Naturally occurring, large scale flows of particles are some of the most dramatic environmental phenomena that shape our surroundings. Examples include landslides, rockfalls, avalanches and flows of volcanic ash, debris and mud. These flows are typically extremely hazardous and direct observation of them is both rare and difficult. However they erode, transport and deposit sediment and the signature of these effects may be measured in both recent and ancient deposits. Despite their importance in forming our land and seascape, our ability to model these particulate flows is in its infancy and even the motion within the simplest settings cannot be predicted with certainty. Models, however, are vital in this research area, because they provide a means for interpreting observations and providing deeper insights to the underlying physical processes that govern these flows.

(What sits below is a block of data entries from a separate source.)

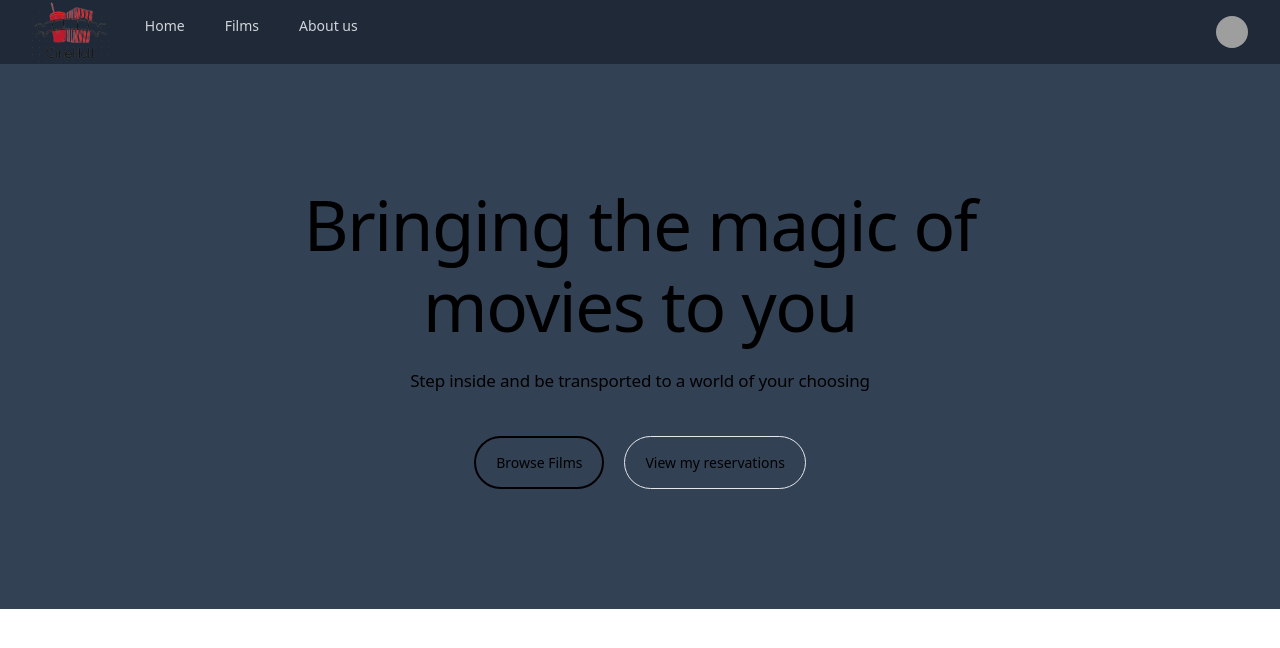
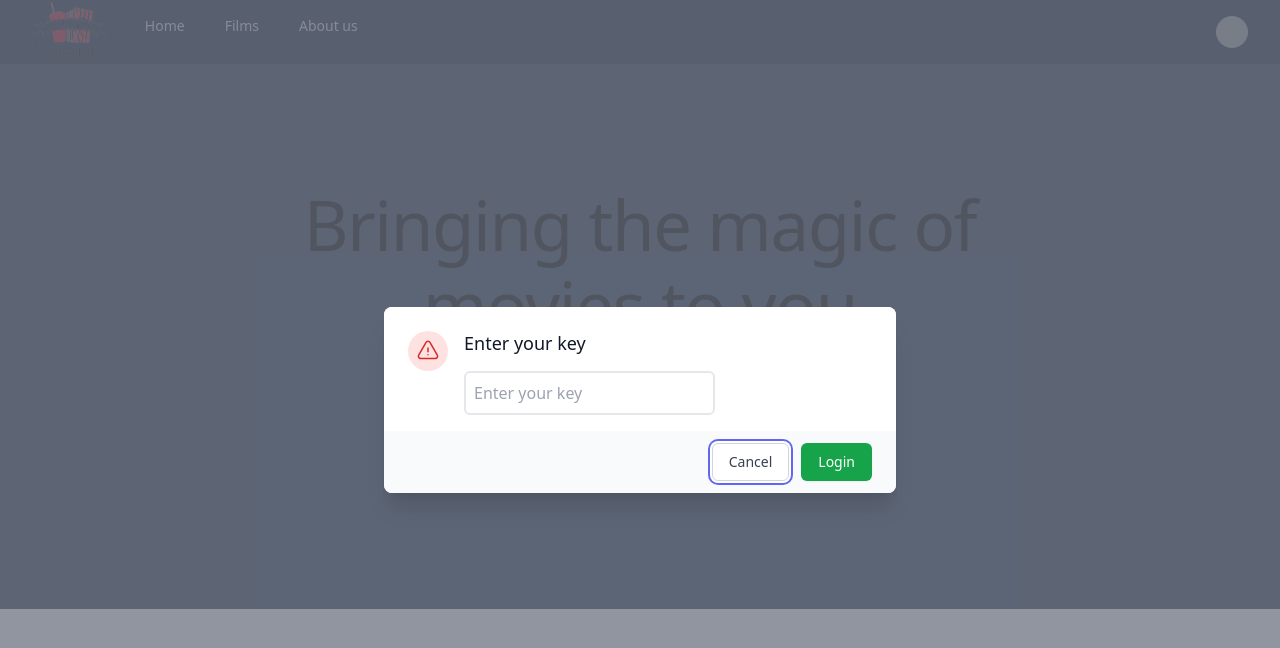
Before and after one commit to AhmedEnnaime/CineHall, a React (Vite) app: page / in a window 1280 px wide. Both pictures are taken after a click on the button "View my reservations". Shown: the top 648 px of the page. Built offline with nearby package versions, Linux system fonts and the light colour scheme; grey boxes are pictures that could not be loaded.

Commit message:
added a login modal for client auth

```diff
--- a/src/components/Client/Landing.tsx
+++ b/src/components/Client/Landing.tsx
@@ -1,6 +1,9 @@
 import Navbar from "./Navbar";
+import { useState } from "react";
+import LoginModal from "./modals/LoginModal";
 
 const Landing: React.FC = () => {
+  const [open, setOpen] = useState(false);
   return (
     <>
       <Navbar />
@@ -24,12 +27,16 @@
           </button>
           <button
             type="button"
+            onClick={() => {
+              setOpen(true);
+            }}
             className="font-inter font-medium text-sm leading-[17px] text-cool-gray-600 bg-white-100 rounded-full border px-5 py-4 border-cool-gray-200 flex flex-row flex-nowrap items-center gap-2.5 dark:text-cool-gray-600 dark:bg-primary-dark"
           >
             View my reservations
           </button>
         </div>
       </div>
+      {open ? <LoginModal open={open} setOpen={setOpen} /> : ""}
     </>
   );
 };
--- a/src/components/Client/modals/LoginModal.tsx
+++ b/src/components/Client/modals/LoginModal.tsx
@@ -0,0 +1,92 @@
+import { Fragment, useRef, useState } from "react";
+import { Dialog, Transition } from "@headlessui/react";
+import { ExclamationTriangleIcon } from "@heroicons/react/24/outline";
+import { ControlModalProps } from "../../Admin/modals/ControlModalProps";
+
+const LoginModal = ({ open, setOpen }: ControlModalProps) => {
+  const cancelButtonRef = useRef(null);
+  return (
+    <Transition.Root show={open} as={Fragment}>
+      <Dialog
+        as="div"
+        className="relative z-10"
+        initialFocus={cancelButtonRef}
+        onClose={setOpen}
+      >
+        <Transition.Child
+          as={Fragment}
+          enter="ease-out duration-300"
+          enterFrom="opacity-0"
+          enterTo="opacity-100"
+          leave="ease-in duration-200"
+          leaveFrom="opacity-100"
+          leaveTo="opacity-0"
+        >
+          <div className="fixed inset-0 bg-gray-500 bg-opacity-75 transition-opacity" />
+        </Transition.Child>
+
+        <div className="fixed inset-0 z-10 overflow-y-auto">
+          <div className="flex min-h-full items-end justify-center p-4 text-center sm:items-center sm:p-0">
+            <Transition.Child
+              as={Fragment}
+              enter="ease-out duration-300"
+              enterFrom="opacity-0 translate-y-4 sm:translate-y-0 sm:scale-95"
+              enterTo="opacity-100 translate-y-0 sm:scale-100"
+              leave="ease-in duration-200"
+              leaveFrom="opacity-100 translate-y-0 sm:scale-100"
+              leaveTo="opacity-0 translate-y-4 sm:translate-y-0 sm:scale-95"
+            >
+              <Dialog.Panel className="relative transform overflow-hidden rounded-lg bg-white text-left shadow-xl transition-all sm:my-8 sm:w-full sm:max-w-lg">
+                <div className="bg-white px-4 pt-5 pb-4 sm:p-6 sm:pb-4">
+                  <div className="sm:flex sm:items-start">
+                    <div className="mx-auto flex h-12 w-12 flex-shrink-0 items-center justify-center rounded-full bg-red-100 sm:mx-0 sm:h-10 sm:w-10">
+                      <ExclamationTriangleIcon
+                        className="h-6 w-6 text-red-600"
+                        aria-hidden="true"
+                      />
+                    </div>
+                    <div className="mt-3 text-center sm:mt-0 sm:ml-4 sm:text-left">
+                      <Dialog.Title
+                        as="h3"
+                        className="text-lg font-medium leading-6 text-gray-900"
+                      >
+                        Enter your key
+                      </Dialog.Title>
+                      <div className="mt-4">
+                        <input
+                          className="w-full border-2 p-2 border-gray-200 rounded-md"
+                          type="text"
+                          name="key"
+                          placeholder="Enter your key"
+                        />
+                      </div>
+                    </div>
+                  </div>
+                </div>
+                <div className="bg-gray-50 px-4 py-3 sm:flex sm:flex-row-reverse sm:px-6">
+                  <button
+                    type="button"
+                    className="inline-flex w-full justify-center rounded-md border border-transparent bg-green-600 px-4 py-2 text-base font-medium text-white shadow-sm hover:bg-red-700 focus:outline-none focus:ring-2 focus:ring-red-500 focus:ring-offset-2 sm:ml-3 sm:w-auto sm:text-sm"
+                    onClick={() => setOpen(false)}
+                  >
+                    Login
+                  </button>
+                  <button
+                    type="button"
+                    className="mt-3 inline-flex w-full justify-center rounded-md border border-gray-300 bg-white px-4 py-2 text-base font-medium text-gray-700 shadow-sm hover:bg-gray-50 focus:outline-none focus:ring-2 focus:ring-indigo-500 focus:ring-offset-2 sm:mt-0 sm:ml-3 sm:w-auto sm:text-sm"
+                    onClick={() => setOpen(false)}
+                    ref={cancelButtonRef}
+                  >
+                    Cancel
+                  </button>
+                </div>
+              </Dialog.Panel>
+            </Transition.Child>
+          </div>
+        </div>
+      </Dialog>
+    </Transition.Root>
+  );
+};
+
+export default LoginModal;
```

There is a need therefore for close interaction between researchers who model the flows and who observe these flows, or their associated sedimentary deposits, in the field and in laboratory experiments, because it is only through this interaction the modelling can be advanced.

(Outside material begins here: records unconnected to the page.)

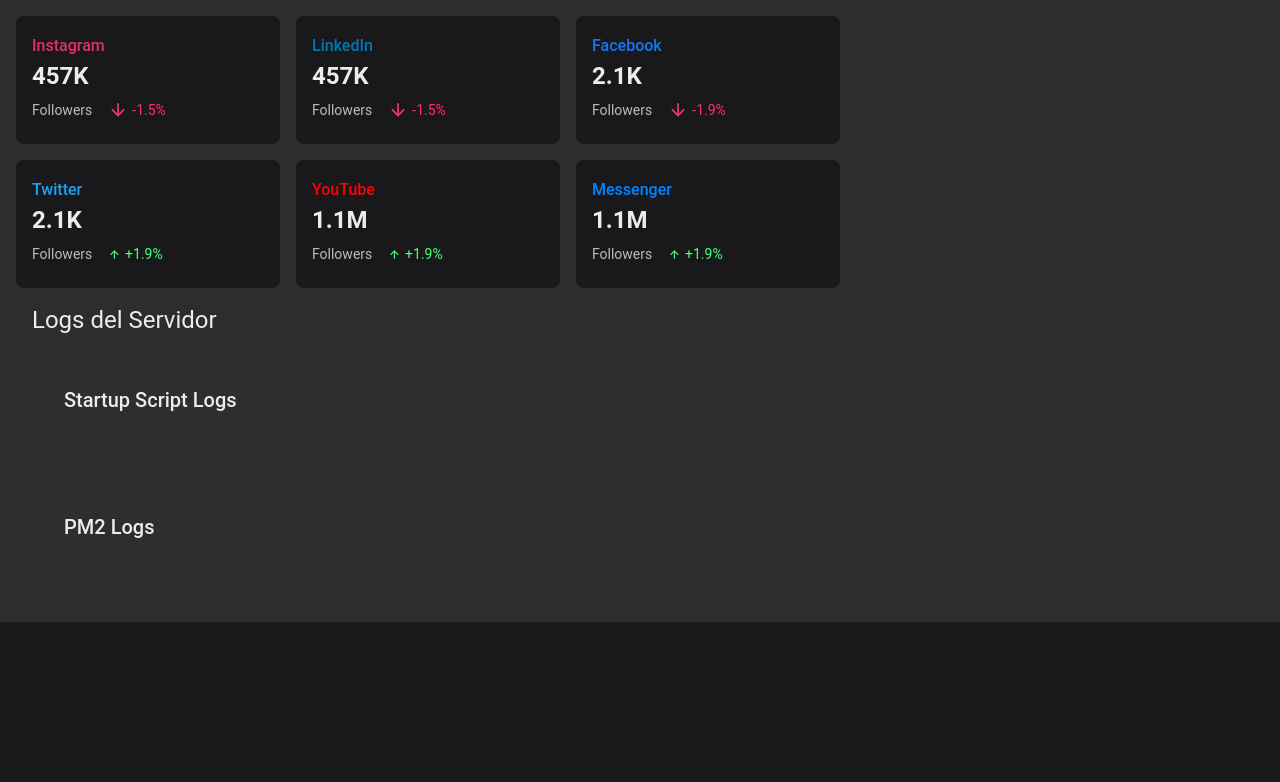
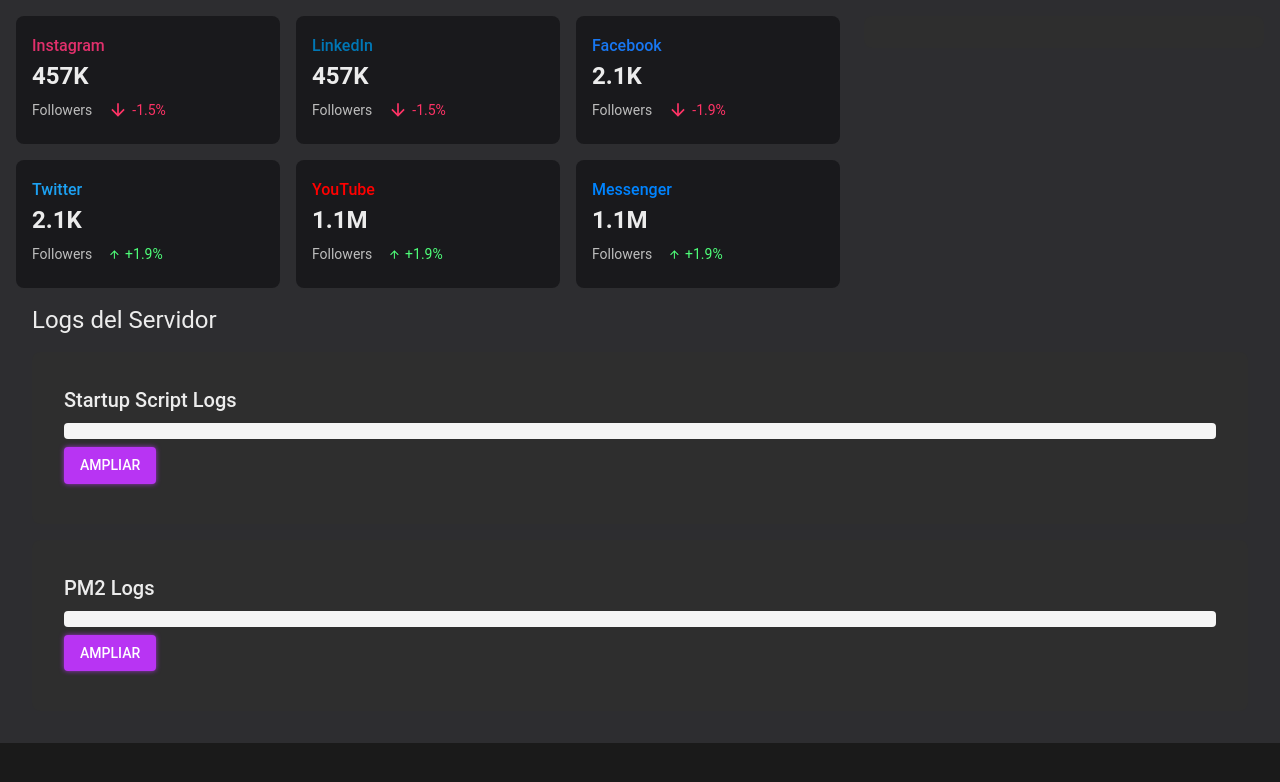
Before and after one commit to LuisAncelVasquezVillavicencio/server-puppeteer, a Next.js app in the folder puppeteer-server/: page /dashboard in a window 1280 px wide. Shown: the top 782 px of the page. Built offline with nearby package versions, Linux system fonts and the light colour scheme; no server answers.

Commit message:
actualizar diseño

```diff
--- a/puppeteer-server/components/Dashboard.jsx
+++ b/puppeteer-server/components/Dashboard.jsx
@@ -1,14 +1,8 @@
 import React, { useEffect, useState } from 'react';
-import { Container, Grid, Card, CardContent, Typography, Box , Button} from '@mui/material';
-
-
-
+import { Container, Grid, Card, CardContent, Typography, Box, Button } from '@mui/material';
 import { PieChart, Pie, Cell, ResponsiveContainer, Legend } from 'recharts';
 import ArrowDownwardIcon from '@mui/icons-material/ArrowDownward';
 import ArrowUpwardIcon from '@mui/icons-material/ArrowUpward';
-
-// Embed remixicon font-face so all is in one file.
-// NOTE: This can be improved, but below is a minimal approach.
 
 const mockData = {
   socialStats: [
@@ -29,10 +23,12 @@
 export default function Dashboard() {
   const [startupLogs, setStartupLogs] = useState('');
   const [pm2Logs, setPm2Logs] = useState('');
+  const [expandedStartup, setExpandedStartup] = useState(false);
+  const [expandedPm2, setExpandedPm2] = useState(false);
 
   useEffect(() => {
-    const ws = new WebSocket(`wss://${window.location.hostname}/ws`);
-
+    const protocol = window.location.protocol === 'https:' ? 'wss' : 'ws';
+    const ws = new WebSocket(`${protocol}://${window.location.hostname}/ws`);
 
     ws.onmessage = (event) => {
       const message = JSON.parse(event.data);
@@ -55,16 +51,13 @@
       ws.close();
     };
   }, []);
-  // Inject the global style once.
-
 
   return (
-    <Grid sx={{ p: 2 ,background:"#2d2d30" }} >
+    <Grid sx={{ p: 2, background: "#2d2d30" }}>
       <Grid container spacing={3}>
         <Grid item xs={12} md={8}>
           <Grid container spacing={2}>
-            {mockData.socialStats.map((stat, index) => {
-              return (
+            {mockData.socialStats.map((stat, index) => (
               <Grid item xs={12} sm={6} md={4} key={index}>
                 <Card
                   sx={{
@@ -73,7 +66,7 @@
                     p: 0,
                     position: 'relative',
                     overflow: 'hidden',
-                      background:"#19191c"
+                    background: "#19191c"
                   }}
                 >
                   <CardContent>
@@ -105,46 +98,78 @@
                   </CardContent>
                 </Card>
               </Grid>
-              );
-            })}
+            ))}
           </Grid>
         </Grid>
         <Grid item xs={12} md={4}>
           <Card sx={{ borderRadius: 2, boxShadow: 3, p: 2 }}>
-
+            {/* Aquí podrías agregar otro contenido si lo necesitas */}
           </Card>
         </Grid>
       </Grid>
-
-
 
       <Box sx={{ p: 2, background: "#2d2d30" }}>
         <Typography variant="h5" gutterBottom>
           Logs del Servidor
         </Typography>
+        {/* Card para Startup Script Logs */}
         <Card sx={{ mt: 2, borderRadius: 2, boxShadow: 3, p: 2 }}>
           <CardContent>
             <Typography variant="h6" gutterBottom>
               Startup Script Logs
             </Typography>
+            <Box
+              sx={{
+                maxHeight: expandedStartup ? 'none' : 200,
+                overflowY: 'auto',
+                backgroundColor: '#f5f5f5',
+                p: 1,
+                borderRadius: 1
+              }}
+            >
               <Typography variant="body2" component="pre" sx={{ whiteSpace: 'pre-wrap' }}>
                 {startupLogs}
               </Typography>
+            </Box>
+            <Button
+              sx={{ mt: 1 }}
+              variant="contained"
+              onClick={() => setExpandedStartup(!expandedStartup)}
+            >
+              {expandedStartup ? 'Contraer' : 'Ampliar'}
+            </Button>
           </CardContent>
         </Card>
+
+        {/* Card para PM2 Logs */}
         <Card sx={{ mt: 2, borderRadius: 2, boxShadow: 3, p: 2 }}>
           <CardContent>
             <Typography variant="h6" gutterBottom>
               PM2 Logs
             </Typography>
+            <Box
+              sx={{
+                maxHeight: expandedPm2 ? 'none' : 200,
+                overflowY: 'auto',
+                backgroundColor: '#f5f5f5',
+                p: 1,
+                borderRadius: 1
+              }}
+            >
               <Typography variant="body2" component="pre" sx={{ whiteSpace: 'pre-wrap' }}>
                 {pm2Logs}
               </Typography>
+            </Box>
+            <Button
+              sx={{ mt: 1 }}
+              variant="contained"
+              onClick={() => setExpandedPm2(!expandedPm2)}
+            >
+              {expandedPm2 ? 'Contraer' : 'Ampliar'}
+            </Button>
           </CardContent>
         </Card>
       </Box>
-
-
     </Grid>
   );
 }
```
Also changed, not shown: 2 other files (tests, documents, lock files or other folders). Lines whose indentation alone changed are shown as unchanged.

This meeting aims to bring together the research communities that investigate sedimentary flows, using mathematical modelling and computation, field observation or laboratory experimentation.
The scientific focus of this meeting ranges from flows in which the concentration of particulate is relatively dilute, to granular flows in which the interactions between the particles determine the dynamics.
Recurrent themes are the form and composition of the deposit laid down by these flows, segregation of particles of different sizes and densities and the cohesive effects of mud on the dynamics of the motion and the associated sedimentation.
Presentations are invited from researchers from a range of scientific disciplines. In particular we encourage presentations of field data sets that may be used to test mathematical and numerical models of the flow and of new insights from theoretical models that have application to environmental flows.
Dr Andrew Hogg (Bristol), Professor Nico Gray (Manchester), Dr Peter Talling (Southampton), Dr Chris Keylock (Sheffield)
Following the Symposium there is the option of a field trip to Italy from 14-18 April 2011. Dr Peter Talling will lead this field trip to the Italian Apennines to study the turbidite deposits. Please indicate potential interest in this field trip by 12 February 2011. For further details please see the preliminary trip outline [MS Word (2,514kb)].